University Of Michigan Disinvites 'The Colour Purple' Author From Speaking On Campus

The University of Michigan has rescinded an invitation to Pulitzer Prize winning author Alice Walker, potentially due to her criticism of Israel.

Walker — best known for her 1982 novel “The Colour Purple” — had been invited to speak at the 50th anniversary of the university’s Center for the Education of Women. It is unclear why exactly the author’s invitation was rescinded, according to AnnArbor.com.

An email posted on Walker’s blog from a speaking agent claims that the author’s outspoken criticism of Israel played a role in her offer being rescinded:

I’m saddened to write this because I’m a proponent of free speech and have been brought up to allow everyone to have their say. But I also realise that there are other considerations that institutions are faced with. This afternoon I was contacted by the University of Michigan instructing me to withdraw their invitation due to the removal of funding from the donors, because of their interpretation of Ms. Walker’s comments regarding Israel. They are not willing to fund this program and the university/Women’s center do not have the resources to finance this on their own.

The email appeared under the title “In Case You’ve Ever Wondered How It Is Done: Censorship by Purse String.” However, a statement from the director of UMich’s Center for the Education of Women said that finances played no part in their decision:

I want to apologise for how we handled our invitation to author Alice Walker to speak at the Center for the Education of Women.

Upon further research, I decided to withdraw our invitation because I did not think Ms. Walker would be the optimum choice for the celebratory nature of our 50th anniversary event.

Donors had no bearing on this decision. Our 50th anniversary funding is completely assured. All donations, for this and other events, are accepted with no provisos or prohibitions regarding free speech.

Inside Higher Ed describes Walker as a “political activist” and notes that she supports a boycott of Israel.

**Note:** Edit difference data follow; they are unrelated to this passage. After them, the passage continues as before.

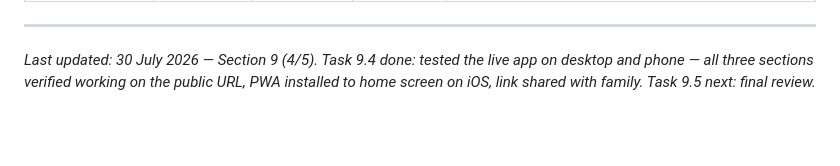
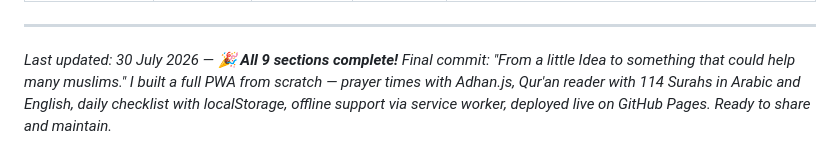
Before and after one commit to jeystack/prayer-quran-app, a Markdown page: learning/knowledge-graph.md, the part around the change. Drawn GitHub-style; blank space fills up the shorter version.

Commit message:
From a little Idea to something that could help many muslims

```diff
--- a/learning/knowledge-graph.md
+++ b/learning/knowledge-graph.md
@@ -226,4 +226,4 @@ Statuses only upgrade on evidence of something I actually said or did.
 
 ---
 
-*Last updated: 30 July 2026 — Section 9 (4/5). Task 9.4 done: tested the live app on desktop and phone — all three sections verified working on the public URL, PWA installed to home screen on iOS, link shared with family. Task 9.5 next: final review.*
+*Last updated: 30 July 2026 — **🎉 All 9 sections complete!** Final commit: "From a little Idea to something that could help many muslims." I built a full PWA from scratch — prayer times with Adhan.js, Qur'an reader with 114 Surahs in Arabic and English, daily checklist with localStorage, offline support via service worker, deployed live on GitHub Pages. Ready to share and maintain.*
```
Also changed, not shown: learning/file-map.md (+1 -1 lines), learning/plan.md (+2 -2 lines).
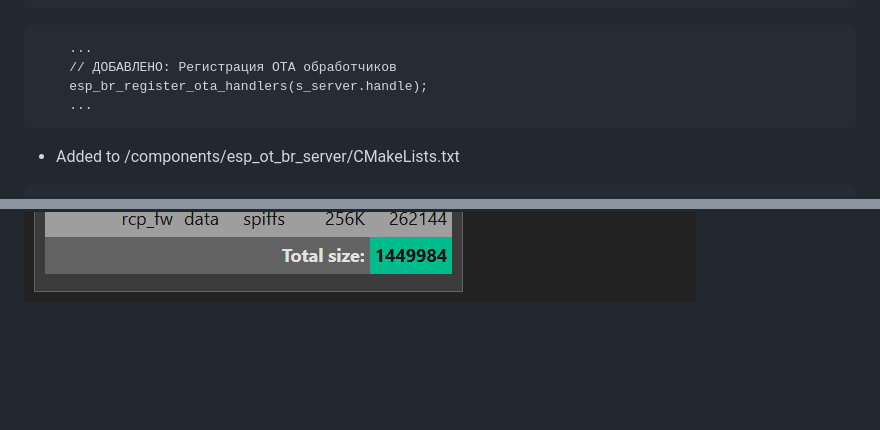
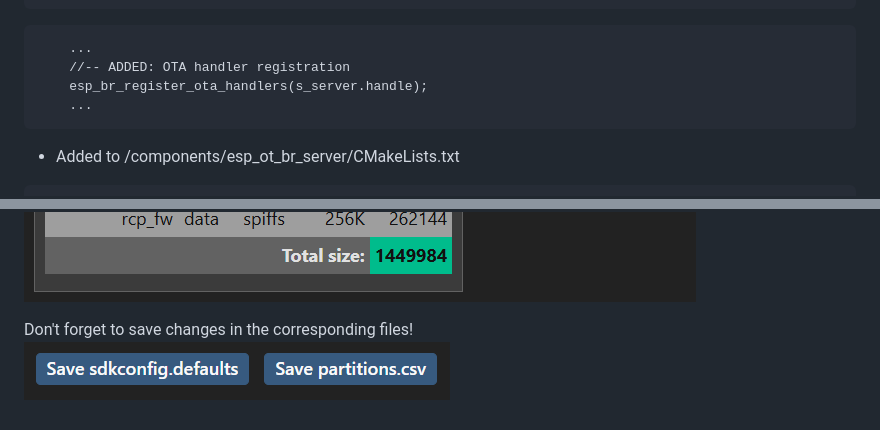
Before and after one commit to mozolin/esp-thread-br, a Markdown page: README.md, 2 parts joined by grey strips. Drawn GitHub-style; pictures changed too: images/yii2_otbr/yii2_save_buttons.png (added); blank space fills up the shorter version.

Commit message:
some fixes + README.md

```diff
--- a/README.md
+++ b/README.md
@@ -309,7 +309,7 @@ Add new lines to the *esp_br_web.c* file:
 ~~~
 ~~~
     ...
-    // ДОБАВЛЕНО: Регистрация OTA обработчиков
+    //-- ADDED: OTA handler registration
     esp_br_register_ota_handlers(s_server.handle);
     ...
 ~~~
@@ -398,3 +398,6 @@ We can use one OTA block (**not recommended!**).
 
 We can disable OTA completely.
 ![](images/yii2_otbr/yii2_comport_07_no_ota.png)
+
+Don't forget to save changes in the corresponding files!
+![](images/yii2_otbr/yii2_save_buttons.png)
```
Also changed, not shown: 3 other files.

The author refused to allow an Israeli edition of “The Colour Purple” to be published, according to the Chronicle of Higher Education.

NOW WATCH: Briefing videos

Business Insider Emails & Alerts

Site highlights each day to your inbox.

Follow Business Insider Australia on Facebook, Twitter, LinkedIn, and Instagram.